While it wasn’t surprising that superheroes were depicted as more athletic and stronger than villains, we wonder if the focus on appearance for superhero characters may send the message to viewers that the appearance of the body rather than the functionality of the body is what is most important. Indeed, research demonstrates that media exposure to the muscular-ideal or society’s expectations of male attractiveness is associated with increased disordered eating and body image concerns in adolescent and young adult men.
Additionally, it is possible that boys and men may learn that risk taking behavior and assertion and preservation of masculinity (e.g., sarcasm and banter) is a component of masculine behavior through viewing superheroes in these films. It is also possible that the toxic masculinity traits, such as violence, objectification of women, and playboy behavior, may be viewed as more acceptable or justified by an audience when portrayed by a superhero. This could have far-reaching negative consequences for viewers, as boys and men view superheroes as their role models and superhero films serve as gender socializing agents.
We challenge producers, writers, and directors to consider the implications of our findings and to consider creating superhero films that promote more positive messaging. We also recommend that caregivers monitor the types of films their children view and engage in active mediation, as this has been shown to be an effective strategy to mitigate the effects of exposure to gender stereotypes in the media.

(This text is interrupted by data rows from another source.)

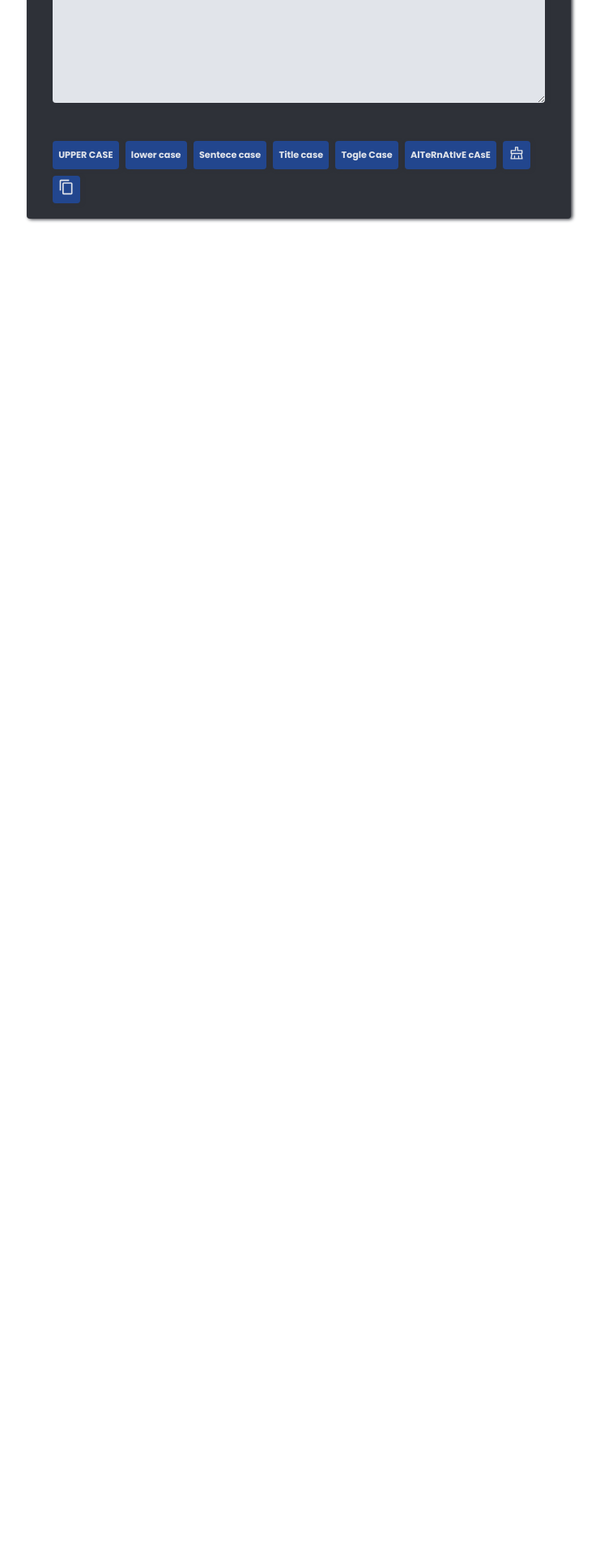
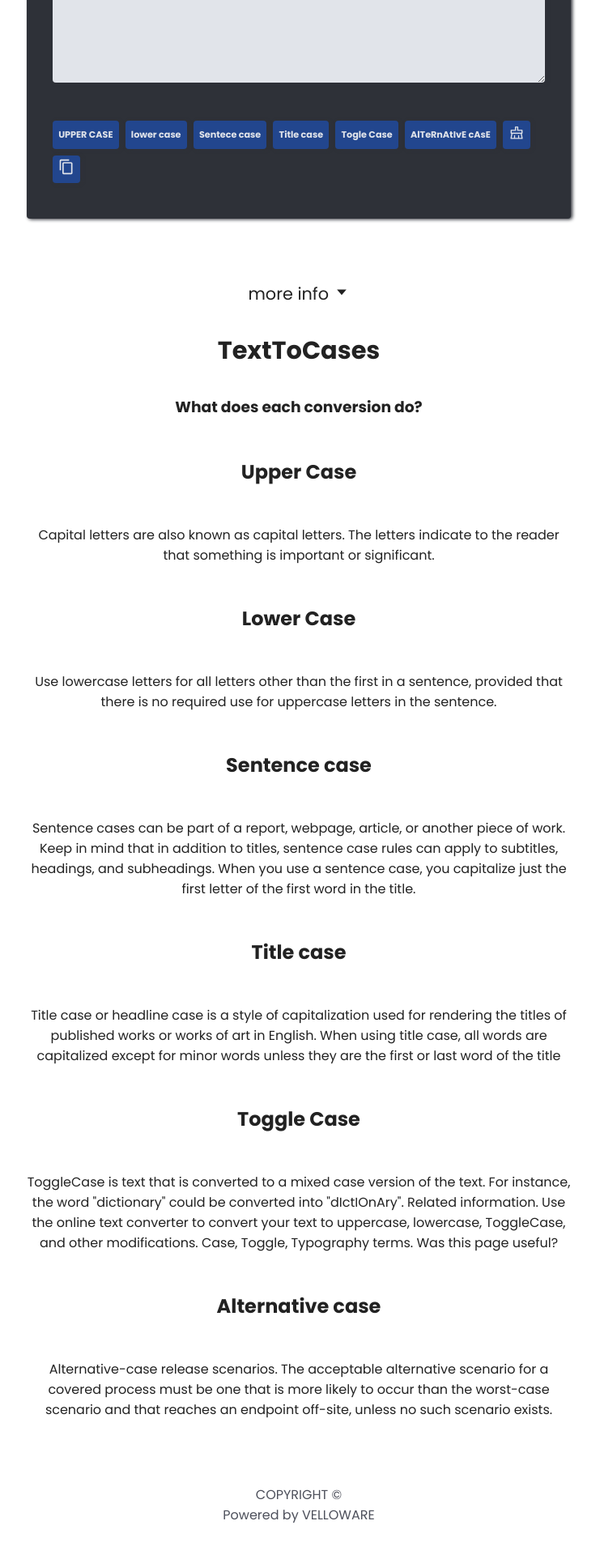
Before and after one commit to velloware/TextToCases, a React (Create React App) app: page / in a window 1280 px wide. Shown: the part 344-2264 px from the top of the page at 81% size, without its empty margins (271-1012 px from the left). Before the commit the page ends 800 px from the top, so only its background shows below. Built offline with nearby package versions, Linux system fonts and the light colour scheme.

Commit message:
Adicionando textos na página

```diff
--- a/src/App.js
+++ b/src/App.js
@@ -3,6 +3,7 @@ import TextToCases from './Components/TextToCases/TextToCases';
 import Header from './Components/Header';
 import './App.css';
 import React from 'react';
+import Footer from './Components/Footer';
 
 
 const App = () => {
@@ -10,6 +11,7 @@ const App = () => {
     <div className={ `animeLeft container` }>
       <Header />
       <TextToCases />
+      <Footer />
     </div>
   );
 }
--- /dev/null
+++ b/src/Components/Footer.js
@@ -0,0 +1,10 @@
+import React from 'react';
+import styles from './Footer.module.css';
+
+const Footer = () => {
+  return (
+    <footer className={ styles.footer }><div>COPYRIGHT &copy;</div> <div>Powered by  VELLOWARE</div></footer>
+  );
+};
+
+export default Footer;
--- /dev/null
+++ b/src/Components/Footer.module.css
@@ -0,0 +1,5 @@
+footer {
+  text-align: center;
+  color: #4d505b;
+  margin: 5vh;
+}
--- a/src/Components/TextToCases/TextToCases.js
+++ b/src/Components/TextToCases/TextToCases.js
@@ -2,19 +2,18 @@ import React from 'react';
 import Button from '../Button/Button';
 import styles from './TextToCases.module.css';
 import ToCases from '../../Classes/ToCases';
-import copy from "../../assets/img/copy.png";
-import clear from "../../assets/img/clear.png";
 import Actions from '../../Classes/Actions';
 import { AiOutlineClear } from 'react-icons/ai';
 import { MdOutlineContentCopy } from 'react-icons/md';
+import { BiCaretDown } from 'react-icons/bi';
 
 const TextToCases = () => {
   const ID_TEXT_AREA = "#texttocases";
 
-  return (
+  return (<>
     <main className={ styles.textToCases }>
       <h1 className={ 'title' }> Text<span className={'titleAux'}>ToCases</span></h1>
-      <p>Seu conversor de texto para usar naqulele momento em que o capslock estava ligado e aquele seu email de mil palavras foi escrito todo em  maiúsculo</p>
+      <p>Your text converter to use at that moment when capslock was on and that thousand-word email of yours was written in all caps</p>
 
       <textarea id='texttocases' spellcheck="false"></textarea>
       <div className={ styles.buttons }>
@@ -38,6 +37,30 @@ const TextToCases = () => {
         </Button>
       </div>
     </main>
+    <section>
+      <span >more info <BiCaretDown size={20}/></span>
+        <h1>TextToCases</h1>
+        <h3 >What does each conversion do?</h3>
+
+        <h2>Upper Case</h2>
+        <p>Capital letters are also known as capital letters. The letters indicate to the reader that something is important or significant.</p>
+
+        <h2>Lower Case</h2>
+        <p>Use lowercase letters for all letters other than the first in a sentence, provided that there is no required use for uppercase letters in the sentence.</p>
+
+        <h2>Sentence case</h2>
+        <p>Sentence cases can be part of a report, webpage, article, or another piece of work. Keep in mind that in addition to titles, sentence case rules can apply to subtitles, headings, and subheadings. When you use a sentence case, you capitalize just the first letter of the first word in the title.</p>
+
+        <h2>Title case</h2>
+        <p>Title case or headline case is a style of capitalization used for rendering the titles of published works or works of art in English. When using title case, all words are capitalized except for minor words unless they are the first or last word of the title</p>
+
+        <h2>Toggle Case</h2>
+        <p>ToggleCase is text that is converted to a mixed case version of the text. For instance, the word "dictionary" could be converted into "dIctIOnAry". Related information. Use the online text converter to convert your text to uppercase, lowercase, ToggleCase, and other modifications. Case, Toggle, Typography terms. Was this page useful?</p>
+
+        <h2>Alternative case</h2>
+        <p>Alternative-case release scenarios. The acceptable alternative scenario for a covered process must be one that is more likely to occur than the worst-case scenario and that reaches an endpoint off-site, unless no such scenario exists.</p>
+    </section>
+    </>
   );
 }
 
--- a/src/Components/TextToCases/TextToCases.module.css
+++ b/src/Components/TextToCases/TextToCases.module.css
@@ -66,6 +66,27 @@
   margin-top: 0px;
   padding:  .1px;
 }
+
+section {
+  margin-top: 10vh;
+  color:#222;
+  text-align: center;
+  margin-bottom: 10vh;
+}
+
+section span {
+  font-size: 1.3rem;
+}
+section h1 {
+  padding: 2rem 0 ;
+  font-size: 1.9rem;
+}
+
+section h2 {
+  padding: 3rem;
+
+}
+
 @media (max-width:600px) {
   .textToCases {
     max-width: 95vw;
```
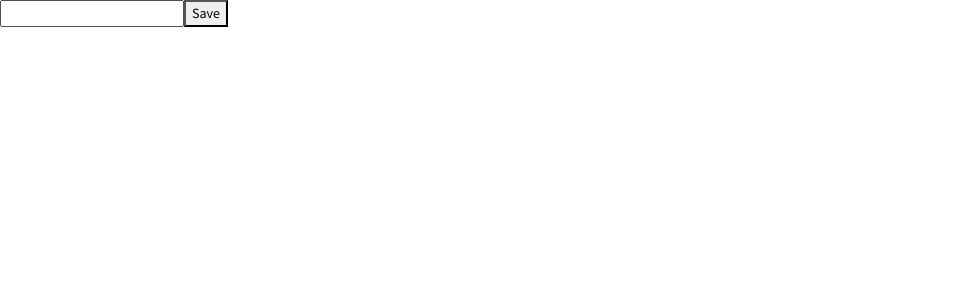
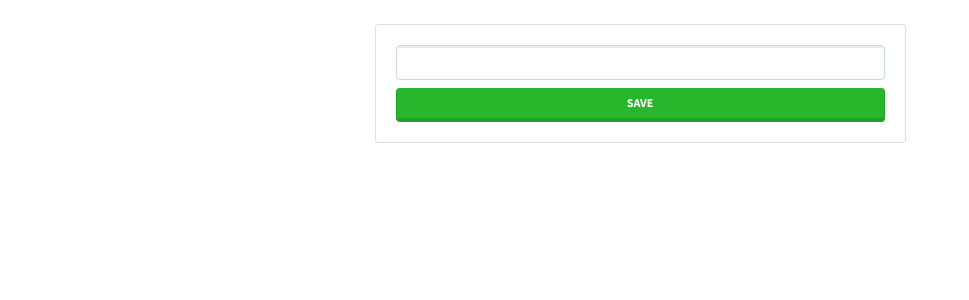
Before and after one commit to SantiagoAOttolini/TypeScript-and-ReactJS, a React (Create React App) app: page / in a window 1280 px wide. Shown: the top 300 px of the page, without its empty margins (0-969 px from the left). Built offline with nearby package versions, Linux system fonts and the light colour scheme.

Commit message:
TS-React: Style form

```diff
--- a/src/App.tsx
+++ b/src/App.tsx
@@ -29,18 +29,27 @@ function App(): JSX.Element {
   };
 
   return (
-    <div>
+    <div className="container p-4">
+      <div className="row">
+        <div className="col-md-6 offset-md-3">
+          <div className="card">
+            <div className="card-body">
               <form onSubmit={handleSubmit}>
                 <input
                   type="text"
                   onChange={(e) => setNewTask(e.target.value)}
                   value={newTask}
+                  className="form-control"
                 />
-        <button>Save</button>
+                <button className="btn btn-success btn-block mt-2">Save</button>
               </form>
+            </div>
+          </div>
           {tasks.map((t: ITask, i: number) => {
             return <h1 key={i}>{t.name}</h1>;
           })}
+        </div>
+      </div>
     </div>
   );
 }
```
Lines whose indentation alone changed are shown as unchanged.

Where do you see this line of research heading in the future (i.e., what's next)?
It would be interesting to examine the types of messaging present in superhero films that contain female superheroes or villains and whether they significantly differ from male characters. We also recommend that future research include an experimental component in order to determine whether exposure to such films is related to internalization of gendered messaging.
How did you become interested in this line of inquiry?
The majority of the research I have conducted thus far in my career has focused on girls and women. Over the past several years, I’ve become more interested in the experiences of boys and men, particularly those that shape and influence their understanding of gender. It seems as though there is more flexibility today for women and girls who do not feel pressure to align with traditional female gender roles, but there is less acceptance for boys and men who deviate from traditional gender roles. My hope is to continue this line of research in an effort to better understand and support boys and men.
Jennifer Harriger, Ph.D.
Professor of Psychology
Social Science Division
Seaver College, Pepperdine University